Facebook wants us to control its AR glasses with electrical impulses from our minds


Augmented reality is an intriguing technology with some exciting potential. Companies like Microsoft, Apple, and Facebook have projects in various stages of development. As they continue figuring out how to make the tech accessible to the average consumer, they have to figure out how we will control them.
Facebook has been seriously working on augmented reality technology since as at least 2019. Last year, it revealed it has a working AR “research platform” it calls “Project Aria.” The latest fruit of that work is a conceptual wristband controller that reads users’ nerve signals.

Facebook Reality Labs’ goal is to develop an “easy-to-use, reliable, and private” human-computer interface (HCI). The last thing users want when using AR glasses and interacting with the real world is to be carrying around a large device to manipulate virtual elements. Users will want something subtle, like slight gestures or ideally invisible impulses, to interact with their augmented realities. FRL is working on the former with the goal of the latter.

“Our north star [is] to develop ubiquitous input technology — something that anybody could use in all kinds of situations encountered throughout the course of the day.”

Its “research prototype” wristbands use electromyography (EMG) to intercept nerve impulses sent by the brain to the hands. Onboard AI then interprets the signals into “digital commands.” One may think of it as another form of gesture control; only in this instance, the sensors track one’s invisible nerve signals rather than one’s visible finger or hand movements.

Facebook’s research prototype easily reads the electrical signals while performing more discrete movements than are required by traditional gesture tracking. It further hopes advancements lead to sensors that interpret impulses so fast that the action is performed before or without the user completing the gesture.

“The signals through the wrist are so clear that EMG can understand finger motion of just a millimeter,” said FRL. “That means input can be effortless. Ultimately, it may even be possible to sense just the intention to move a finger.”

Ultimately EMG controllers could lead to enhanced reaction times and performing actions without physically going through the motions. Imagine how much faster you could type if you only had to think about moving your fingers without actually having to do so. Add to that an AI that adapts to your typing style and corrects your typos on the fly.

“The result is a keyboard that slowly morphs to you, rather than you and everyone else in the world learning the same physical keyboard. This will be faster than any mechanical typing interface, and it will be always available because you are the keyboard.”

Facebook’s concept is not the first time we’ve seen electromyography used to control a device.
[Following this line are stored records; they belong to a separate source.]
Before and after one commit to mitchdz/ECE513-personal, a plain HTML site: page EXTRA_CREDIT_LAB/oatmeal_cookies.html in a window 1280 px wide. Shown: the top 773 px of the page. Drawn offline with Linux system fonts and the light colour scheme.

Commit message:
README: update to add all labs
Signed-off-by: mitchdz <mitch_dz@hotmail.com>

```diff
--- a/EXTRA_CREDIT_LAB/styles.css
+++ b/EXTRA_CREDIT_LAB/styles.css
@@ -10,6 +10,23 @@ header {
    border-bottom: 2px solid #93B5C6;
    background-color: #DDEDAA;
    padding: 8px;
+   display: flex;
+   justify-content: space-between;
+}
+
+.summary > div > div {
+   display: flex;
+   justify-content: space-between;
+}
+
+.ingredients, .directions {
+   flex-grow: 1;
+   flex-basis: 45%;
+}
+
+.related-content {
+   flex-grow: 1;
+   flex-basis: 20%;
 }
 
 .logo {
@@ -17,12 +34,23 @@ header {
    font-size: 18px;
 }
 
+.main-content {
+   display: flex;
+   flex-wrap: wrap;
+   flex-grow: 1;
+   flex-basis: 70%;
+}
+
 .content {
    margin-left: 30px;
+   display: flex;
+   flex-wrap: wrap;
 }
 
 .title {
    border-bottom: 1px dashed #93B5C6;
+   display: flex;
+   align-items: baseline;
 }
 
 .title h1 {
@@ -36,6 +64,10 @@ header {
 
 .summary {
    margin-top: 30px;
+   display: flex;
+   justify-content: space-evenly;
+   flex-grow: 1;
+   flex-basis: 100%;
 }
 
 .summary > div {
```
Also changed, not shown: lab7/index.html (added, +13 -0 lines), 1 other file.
Prosthetics manufacturers have been working on EMG and neural interfaces for quite some time. It will be interesting to see the tech developed for the general consumer market.